I started this review once already, struggled with it, and have decided to start completely over. The problem was that I was trying overly hard to justify my feelings. The words jumbled out, page after page, full of whining and excuses. I wanted to somehow convey my strong dislike for Franzen's personality, my ambivalence toward much of this book, but my appreciation for its strong moments, and my certainty that it had cemented its status as the best book Franzen will ever write. I felt I had to somehow justify four stars for an author whose pretentious prickness has only catapulted his career. I had to explain that while an author's personality should in no way impact critique of their work, it does; Franzenisms saturates the pages of this novel. The more I tried to justify all my mixed feelings, the more I felt like a pretentious prick.
So, The Corrections. It's not a simple read. It's over inflated and lags in the middle. The characters are intentionally unlikable, but depending on the reader's preferences, some of these characters may be widely loved. Personally, my favorite character was a turd. (Really, I'm not kidding—an actual turd.) Franzen's intelligence is evident in nearly every page; the man can write. There's a crude Shakespearean quality to Franzen's tragic farce. Likely, The Corrections is the most insightful and sensitive work the author will ever create. Yes, it's meant to shock, but that doesn't keep it from shining light on human nature and family dynamics. It takes an old idea (a disastrous family reunion) and makes it interesting. Yet, there's a cloak of arrogance that envelopes it all, making the production feel a bit like a politically-minded hipster soap opera. All in all, it's not worth the hype, in my opinion, but if you read only one Franzen, this is the one.
So I offer a few kind words to a man who has few. Well done, Mr. Franzen. You've written a good novel. You're obviously very intelligent and extremely focused, and for these traits I commend you.

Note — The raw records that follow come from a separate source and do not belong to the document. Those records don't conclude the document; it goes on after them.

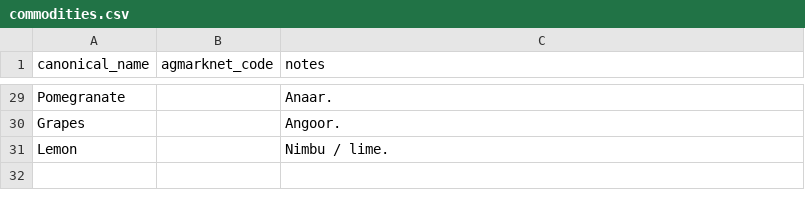
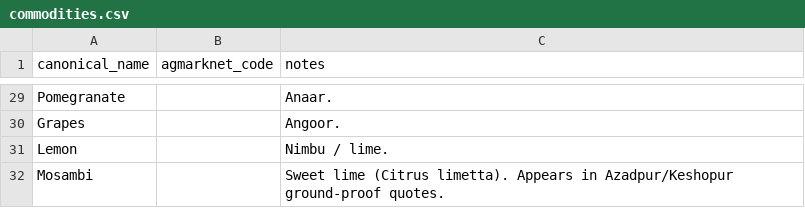
Before and after one commit to IRajeev50/vervana-price-intelligence, a CSV file: data/seed/commodities.csv, drawn as a sheet; only a part is shown, gaps mark what is left out; the diff names each change by its address in the sheet, - before the commit and + after, or states it on an @@ line.

Commit message:
Registry expansion: import verifiable ground-proof labels (combined splits + Mosambi) (#12)
* registry: add Mosambi seed commodity (ground-proof labels)

Added Mosambi entry with description in commodities.csv.

* transcript: split specific combined labels, explicit bucket reject reasons

Added functions to handle combined commodity labels and unresolved reasons for labels. Updated the ingestion process to accommodate combined quotes and enhanced error handling for missing data.

* api: POST /admin/registry/seed for shell-less deploys

Added an endpoint to seed the canonical registry from CSVs.

* tests: ground-proof label classification (combined split, bucket reasons)

This test suite verifies the functionality of combined label classification and ensures that specific labels are mapped correctly. It also checks for case sensitivity, explicit rejection reasons for generic labels, and the handling of unknown labels.

```diff
--- a/data/seed/commodities.csv
+++ b/data/seed/commodities.csv
+row 32: Mosambi |  | Sweet lime (Citrus limetta). Appears in Azadpur/Keshopur ground-proof quotes.
```
Also changed, not shown: 3 other files.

There are three novels fighting for dominaton here. Two of them can have a conversation, while the third one just stands there. There’s an intimate, expansive novel of character exploration, sort of like Atonement. There’s a satirical novel where characters represent stereotypes and Franzen fools around with them. Then there’s one of those ‘hysterical realism’ novels, where the author piles on the details and goes off the deep end. He doesn’t go further enough to make it fantasy, but the weird section in Eastern Europe is far less realistic than that Planescape video game.

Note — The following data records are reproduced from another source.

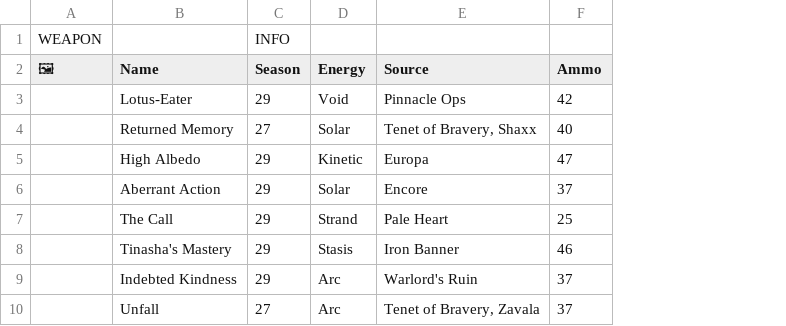
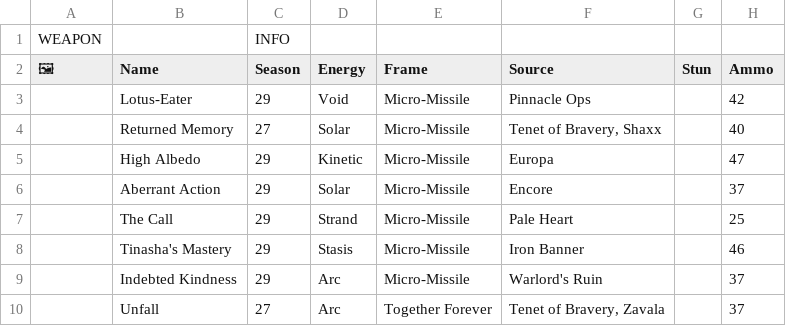
Before and after one commit to JxPv2/Destiny2, a CSV file: dim_wishlists/spreadsheets_to_dim_wishlists_scripts/workbooks_downloaded/aegis_endgame_rocket_sidearms.csv, drawn as a sheet; only a part is shown; the diff names each change by its address in the sheet, - before the commit and + after, or states it on an @@ line.

```diff
--- a/dim_wishlists/spreadsheets_to_dim_wishlists_scripts/workbooks_downloaded/aegis_endgame_rocket_sidearms.csv
+++ b/dim_wishlists/spreadsheets_to_dim_wishlists_scripts/workbooks_downloaded/aegis_endgame_rocket_sidearms.csv
+column E (Frame), rows 3-10: Micro-Missile | Micro-Missile | Micro-Missile | Micro-Missile | Micro-Missile | Micro-Missile | Micro-Missile | Together Forever
+column G (Stun), empty
```
Also changed, not shown: dim_wishlists/spreadsheets_to_dim_wishlists_scripts/workbooks_downloaded/aegis_endgame_bgls.csv, dim_wishlists/spreadsheets_to_dim_wishlists_scripts/workbooks_downloaded/aegis_endgame_pulses.csv, 35 other files.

Perhaps if Franzen connected these three elements, I could have forgiven the swings of quality. Even if he didn’t connect the first and second novels, there’s enough common ground between them to make it feel they belong together. The third novel sticks out sorely.
Near the end of the book, we get outtakes from a DBC Pierre novel. Franzen hinted it would come to this at the beginning, but dropping it for 300 pages felt like it was because he knew it was hopeless. The decision to start the whole thing is consistent with the character making it, but not with the mood of the novel. Alarm bells dropped the bass when he made that decision, and I could see him turning from a live-action actor to a cartoon.
We’re only given the climax of this arc, which is good. There is something funny and amusing about the idea of putting a country at the stock market, but Franzen establishes himself as a person who writes about characters, not about society’s workings. The climax just shows us the result of this fiasco, which is a dragged out action scene that you could find on any Mystery novel.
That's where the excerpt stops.